Mark Steyn in The Daily Telegraph today takes a look at "the strange death of the liberal West", noting that "almost every issue facing the EU - from immigration rates to crippling state pension liabilities - has at its heart the same glaringly plain root cause: a huge lack of babies."
Human inventiveness, he writes, depends on humans - and that's the one thing we really are running out of. When it comes to forecasting the future, the birth rate is the nearest thing to hard numbers. If only a million babies are born in 2005, it's hard to have two million adults enter the workforce in 2025 (or 2033, or 2041.
He links this with the highly sensitive issue of abortion – territory in which this Blog is not disposed to tread – but he does acknowledge that this issue is itself symptomatic of the broader crisis of the dying West.
Since 1945, Steyn tells us, a multiplicity of government interventions - state pensions, subsidised higher education, higher taxes to pay for everything - has so ruptured traditional patterns of inter-generational solidarity that in Europe a child is now an optional lifestyle accessory. Thus, he notes, by 2050, Estonia's population will have fallen by 52 percent, Bulgaria's by 36 percent, Italy's by 22 percent.
This is the political issue that will determine all the others, he concludes, with the payoff line: "it's the demography, stupid."
Avowed fans that we are of Steyn, we would hesitate entirely to disagree with the man, and he is far from the first to draw attention to the growing demographic crisis that is increasingly pre-occupying planners.
However, in the context that people are living longer and are more healthy, and where there are a wider variety of productive tasks that do not impose strenuous physical burdens, it seems a little simplistic to argue that the problems confronting the West are entirely due to a lack of babies.
Surely, another crucial factor is the setting of the current retirement age at 65 – and age set in 1889 by Bismarck at a time when only a very small proportion of the population was expected to live beyond that age.
And it is not only the question of people retiring at that age. This is taken as a "benchmark" with considerable numbers taking early retirement – some in their fifties – when they almost certainly have years of productive life ahead of them.
In an age when "modernisation" seems to be the watch-word, and almost everything seems to be open to change – sometimes just for the sake of it - it does seem odd that an age limit set by a German chancellor at the end of the last Century but one is taken as sacrosanct.
With the "social model" so firmly entrenched in the psyche of European leaders, however, it would be a brave politician who dared suggest that a population that has enjoyed unprecedented health in a stable political world should pay for that privilege by working for that bit longer in order to avoid burdening successive generations with unmanageable debt.

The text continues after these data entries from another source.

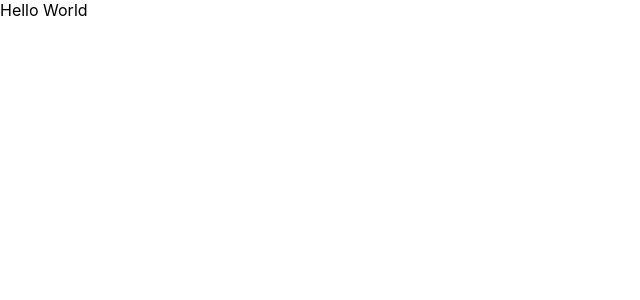
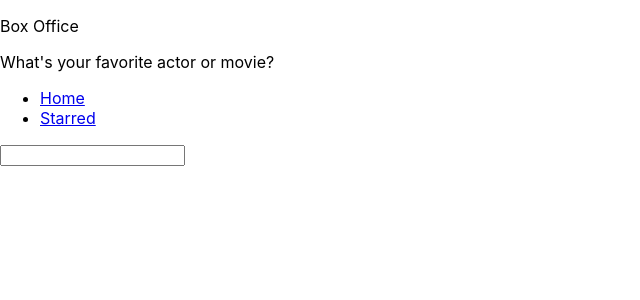
Before and after one commit to allenhack638/box-office, a React (Create React App) app: page / in a window 1280 px wide. Shown: the top 300 px of the page, without its empty margins (0-640 px from the left). Built offline with nearby package versions, Linux system fonts and the light colour scheme.

Commit message:
just made few components

```diff
--- a/package.json
+++ b/package.json
@@ -8,6 +8,7 @@
     "@testing-library/user-event": "^13.5.0",
     "react": "^18.2.0",
     "react-dom": "^18.2.0",
+    "react-router-dom": "^6.15.0",
     "react-scripts": "5.0.1",
     "web-vitals": "^2.1.4",
     "workbox-background-sync": "^6.6.0",
--- a/src/App.js
+++ b/src/App.js
@@ -1,6 +1,21 @@
 import React from "react";
+import { BrowserRouter, Route, Routes } from "react-router-dom";
+import Home from "./Components/Home";
+import Starred from "./Components/Starred";
+import MainLayout from "./Components/MainLayout";
 function App() {
-  return <div className="App">Hello World</div>;
+  return (
+    <BrowserRouter>
+      <Routes>
+        <Route element={<MainLayout />}>
+          <Route path="/" element={<Home />} />
+          <Route path="/starred" element={<Starred />} />
+        </Route>
+
+        <Route path="*" element={<div>Page Not found</div>} />
+      </Routes>
+    </BrowserRouter>
+  );
 }
 
 export default App;
--- /dev/null
+++ b/src/Components/AppTitle.js
@@ -0,0 +1,16 @@
+import React from "react";
+
+const AppTitle = (props) => {
+  const {
+    title = "Box Office",
+    subtitle = "What's your favorite actor or movie?",
+  } = props;
+  return (
+    <div>
+      <p>{title}</p>
+      <p>{subtitle}</p>
+    </div>
+  );
+};
+
+export default AppTitle;
--- /dev/null
+++ b/src/Components/Home.js
@@ -0,0 +1,16 @@
+import React, { useState } from "react";
+
+const Home = () => {
+  const [inputValue, setinputValue] = useState("");
+  return (
+    <div>
+      <input
+        type="text"
+        onChange={(e) => setinputValue(e.target.value)}
+        value={inputValue}
+      />
+    </div>
+  );
+};
+
+export default Home;
--- /dev/null
+++ b/src/Components/MainLayout.js
@@ -0,0 +1,15 @@
+import React from "react";
+import { Outlet } from "react-router-dom";
+import { Navs } from "./Navs";
+import AppTitle from "./AppTitle";
+const MainLayout = () => {
+  return (
+    <div>
+      <AppTitle />
+      <Navs />
+      <Outlet />
+    </div>
+  );
+};
+
+export default MainLayout;
--- /dev/null
+++ b/src/Components/Navs.js
@@ -0,0 +1,24 @@
+import React from "react";
+import { Link } from "react-router-dom";
+
+const LINKS = [
+  {
+    text: "Home",
+    to: "/",
+  },
+  { text: "Starred", to: "/starred" },
+];
+
+export const Navs = () => {
+  return (
+    <div>
+      <ul>
+        {LINKS.map((item) => (
+          <li key={item.to}>
+            <Link to={item.to}>{item.text}</Link>
+          </li>
+        ))}
+      </ul>
+    </div>
+  );
+};
--- /dev/null
+++ b/src/Components/Starred.js
@@ -0,0 +1,9 @@
+import React from 'react'
+
+const Starred = () => {
+  return (
+    <div>Starred</div>
+  )
+}
+
+export default Starred
```
Also changed, not shown: 1 other file (tests, documents, lock files or other folders).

Not least, an economy which was not struggling to fund an ever-increasing pension liability could afford to invest in families and babies, putting tax incentives in the way of married couples and children, at least to ensure that the cost of furnishing the nation with a new generation is more equitably spread.
But that would be too much to hope for. The Western political sclerosis, typified by the dirigiste European Union, does not allow for innovation or imagination. Instead, we are locked in the past, bound by the ghost of Bismarck.